Each line of the data that includes "locations" must be copied.
==================================================
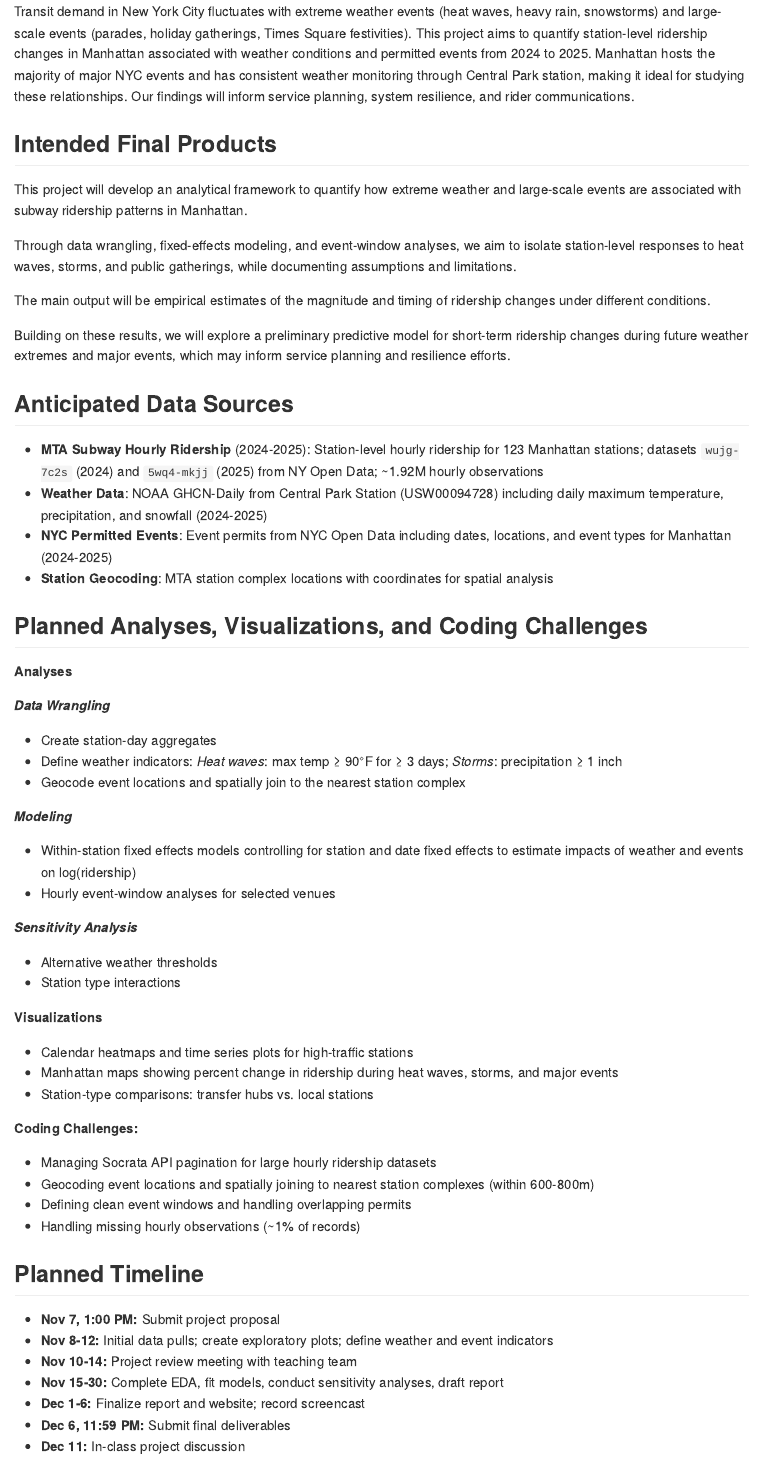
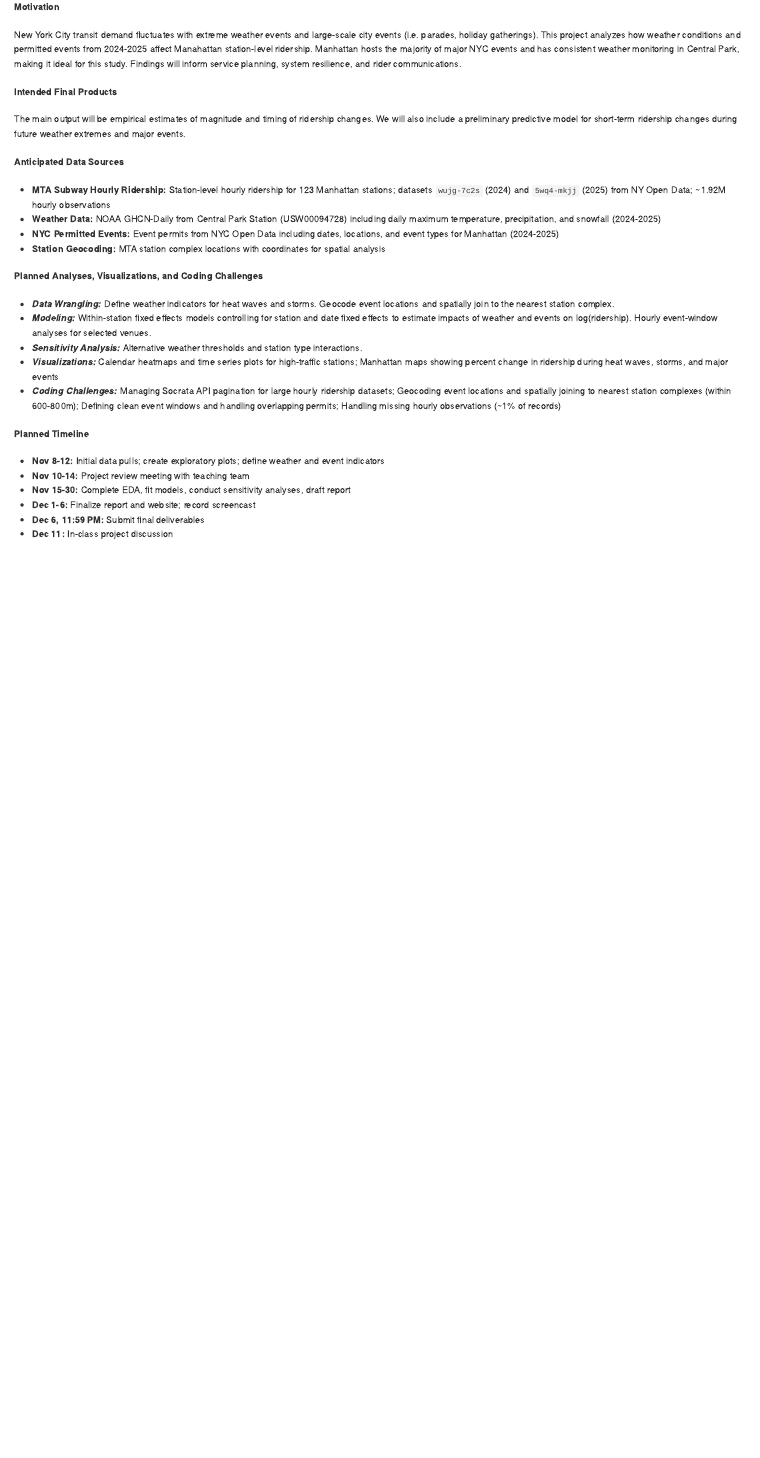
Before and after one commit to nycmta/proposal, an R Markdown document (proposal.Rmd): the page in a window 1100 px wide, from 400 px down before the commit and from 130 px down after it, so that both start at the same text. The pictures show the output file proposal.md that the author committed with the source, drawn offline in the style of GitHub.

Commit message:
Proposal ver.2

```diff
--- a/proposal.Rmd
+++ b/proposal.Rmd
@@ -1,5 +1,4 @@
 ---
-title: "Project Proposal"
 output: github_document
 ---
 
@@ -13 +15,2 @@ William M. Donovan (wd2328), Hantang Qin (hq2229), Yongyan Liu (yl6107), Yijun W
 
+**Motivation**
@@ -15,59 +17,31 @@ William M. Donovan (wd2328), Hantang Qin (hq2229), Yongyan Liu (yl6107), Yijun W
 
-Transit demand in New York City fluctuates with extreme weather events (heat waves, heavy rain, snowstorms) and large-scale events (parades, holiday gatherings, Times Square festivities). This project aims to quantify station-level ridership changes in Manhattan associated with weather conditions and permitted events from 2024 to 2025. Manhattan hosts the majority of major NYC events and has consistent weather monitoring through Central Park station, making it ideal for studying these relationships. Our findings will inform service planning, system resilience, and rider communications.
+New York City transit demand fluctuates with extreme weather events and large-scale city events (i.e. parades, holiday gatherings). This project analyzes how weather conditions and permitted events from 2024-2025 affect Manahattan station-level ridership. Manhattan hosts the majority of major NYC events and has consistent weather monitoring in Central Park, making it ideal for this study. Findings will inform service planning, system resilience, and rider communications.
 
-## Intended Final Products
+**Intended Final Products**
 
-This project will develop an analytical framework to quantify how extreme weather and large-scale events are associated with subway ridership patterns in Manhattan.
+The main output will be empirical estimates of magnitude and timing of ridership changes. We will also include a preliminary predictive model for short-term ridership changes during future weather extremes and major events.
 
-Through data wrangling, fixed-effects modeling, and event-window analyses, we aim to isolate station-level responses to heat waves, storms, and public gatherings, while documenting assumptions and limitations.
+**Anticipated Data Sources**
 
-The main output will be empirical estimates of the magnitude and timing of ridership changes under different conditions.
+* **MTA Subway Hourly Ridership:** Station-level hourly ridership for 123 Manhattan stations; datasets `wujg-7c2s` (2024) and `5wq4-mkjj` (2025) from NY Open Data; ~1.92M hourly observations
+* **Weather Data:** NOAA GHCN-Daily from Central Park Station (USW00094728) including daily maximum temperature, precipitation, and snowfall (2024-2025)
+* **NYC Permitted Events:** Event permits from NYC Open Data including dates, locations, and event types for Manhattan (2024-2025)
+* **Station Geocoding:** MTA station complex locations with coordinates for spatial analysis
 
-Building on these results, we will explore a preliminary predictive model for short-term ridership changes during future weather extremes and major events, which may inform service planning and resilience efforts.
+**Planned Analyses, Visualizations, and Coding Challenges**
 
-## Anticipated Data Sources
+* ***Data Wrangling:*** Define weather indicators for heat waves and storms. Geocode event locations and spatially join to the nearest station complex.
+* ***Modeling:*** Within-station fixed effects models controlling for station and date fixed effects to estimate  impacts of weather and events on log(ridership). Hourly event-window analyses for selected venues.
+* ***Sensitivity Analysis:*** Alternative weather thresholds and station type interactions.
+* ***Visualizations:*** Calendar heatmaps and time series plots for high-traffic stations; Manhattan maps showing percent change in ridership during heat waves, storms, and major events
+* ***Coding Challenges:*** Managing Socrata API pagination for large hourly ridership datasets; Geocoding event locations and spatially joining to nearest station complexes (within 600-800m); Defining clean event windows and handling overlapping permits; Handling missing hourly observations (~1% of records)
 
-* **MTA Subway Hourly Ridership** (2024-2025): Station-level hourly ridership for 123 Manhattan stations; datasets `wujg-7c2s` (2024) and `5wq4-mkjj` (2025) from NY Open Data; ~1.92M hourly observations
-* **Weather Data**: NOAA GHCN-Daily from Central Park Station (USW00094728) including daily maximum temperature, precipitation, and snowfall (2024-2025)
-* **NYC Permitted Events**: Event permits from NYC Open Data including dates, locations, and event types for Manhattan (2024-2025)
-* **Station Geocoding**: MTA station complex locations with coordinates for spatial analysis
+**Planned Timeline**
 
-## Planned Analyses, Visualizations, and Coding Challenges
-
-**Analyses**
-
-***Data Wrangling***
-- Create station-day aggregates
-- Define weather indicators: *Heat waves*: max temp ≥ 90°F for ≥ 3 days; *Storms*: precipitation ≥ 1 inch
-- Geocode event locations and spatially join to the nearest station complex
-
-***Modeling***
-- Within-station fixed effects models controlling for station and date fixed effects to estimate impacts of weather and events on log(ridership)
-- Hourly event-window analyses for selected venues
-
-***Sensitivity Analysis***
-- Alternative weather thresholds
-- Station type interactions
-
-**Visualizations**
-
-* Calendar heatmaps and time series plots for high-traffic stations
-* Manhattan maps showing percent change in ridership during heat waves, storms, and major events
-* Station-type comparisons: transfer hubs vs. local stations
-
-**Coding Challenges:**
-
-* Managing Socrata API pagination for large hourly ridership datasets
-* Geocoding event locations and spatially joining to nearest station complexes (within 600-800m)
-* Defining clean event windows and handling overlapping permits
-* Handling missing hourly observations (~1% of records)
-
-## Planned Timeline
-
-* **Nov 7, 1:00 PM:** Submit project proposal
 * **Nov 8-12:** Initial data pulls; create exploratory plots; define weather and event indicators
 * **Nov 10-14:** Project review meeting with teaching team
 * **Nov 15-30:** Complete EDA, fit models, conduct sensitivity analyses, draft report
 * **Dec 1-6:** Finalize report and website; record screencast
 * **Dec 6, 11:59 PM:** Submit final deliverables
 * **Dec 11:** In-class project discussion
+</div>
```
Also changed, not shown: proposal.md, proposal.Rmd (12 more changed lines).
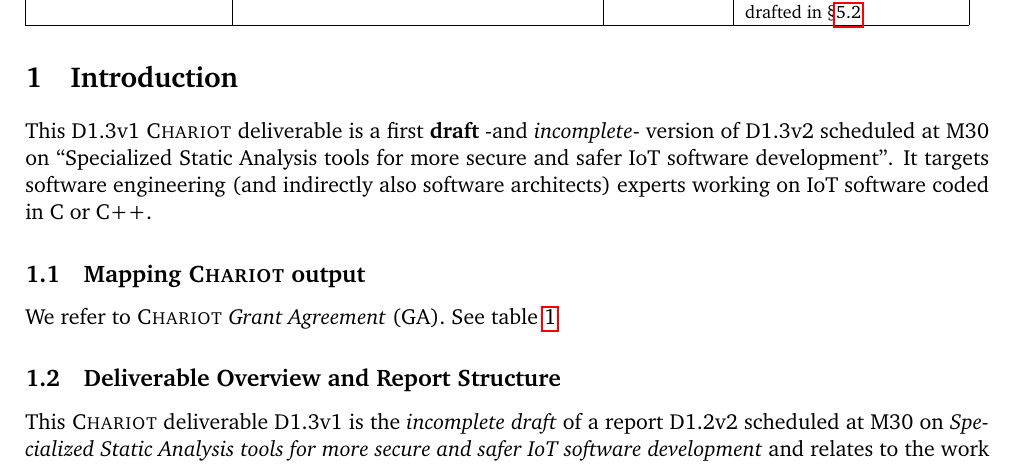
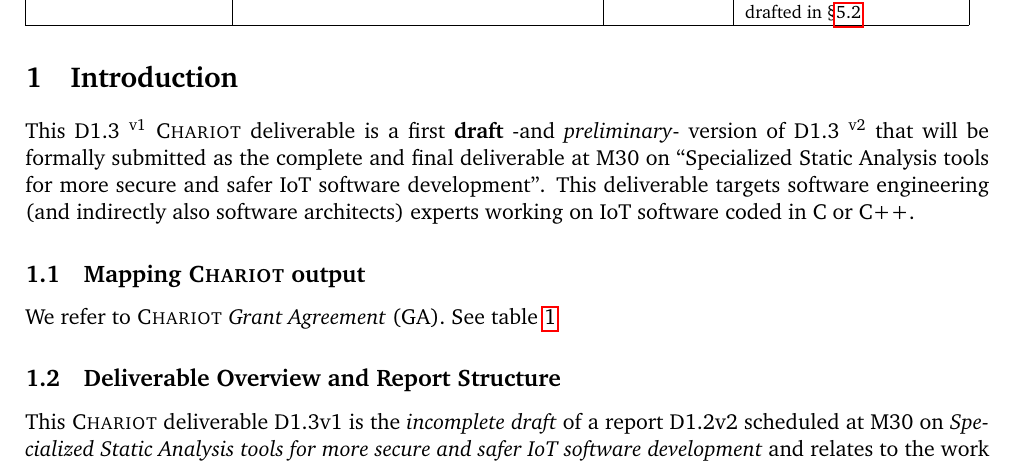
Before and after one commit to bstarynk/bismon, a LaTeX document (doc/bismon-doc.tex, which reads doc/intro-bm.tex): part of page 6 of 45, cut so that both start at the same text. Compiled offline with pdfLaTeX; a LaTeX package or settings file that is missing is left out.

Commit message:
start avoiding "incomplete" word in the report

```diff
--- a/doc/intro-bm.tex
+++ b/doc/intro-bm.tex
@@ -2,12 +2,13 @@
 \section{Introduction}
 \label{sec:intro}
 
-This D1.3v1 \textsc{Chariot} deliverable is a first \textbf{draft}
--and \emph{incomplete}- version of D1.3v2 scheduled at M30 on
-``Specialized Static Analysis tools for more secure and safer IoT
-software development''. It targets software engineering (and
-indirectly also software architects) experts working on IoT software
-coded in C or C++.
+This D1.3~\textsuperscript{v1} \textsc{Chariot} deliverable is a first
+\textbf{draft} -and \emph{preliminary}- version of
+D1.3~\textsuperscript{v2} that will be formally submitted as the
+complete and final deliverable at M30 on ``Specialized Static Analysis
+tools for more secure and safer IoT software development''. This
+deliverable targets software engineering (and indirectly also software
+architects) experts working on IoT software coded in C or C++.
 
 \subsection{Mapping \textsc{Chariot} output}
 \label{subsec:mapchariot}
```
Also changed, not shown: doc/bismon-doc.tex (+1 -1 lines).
==================================================
Result
+* **NYC Permitted Events:** Event permits from NYC Open Data including dates, locations, and event types for Manhattan (2024-2025)
+* **Station Geocoding:** MTA station complex locations with coordinates for spatial analysis
+* ***Data Wrangling:*** Define weather indicators for heat waves and storms. Geocode event locations and spatially join to the nearest station complex.
+* ***Coding Challenges:*** Managing Socrata API pagination for large hourly ridership datasets; Geocoding event locations and spatially joining to nearest station complexes (within 600-800m); Defining clean event windows and handling overlapping permits; Handling missing hourly observations (~1% of records)
-* **NYC Permitted Events**: Event permits from NYC Open Data including dates, locations, and event types for Manhattan (2024-2025)
-* **Station Geocoding**: MTA station complex locations with coordinates for spatial analysis
-- Geocode event locations and spatially join to the nearest station complex
-* Geocoding event locations and spatially joining to nearest station complexes (within 600-800m)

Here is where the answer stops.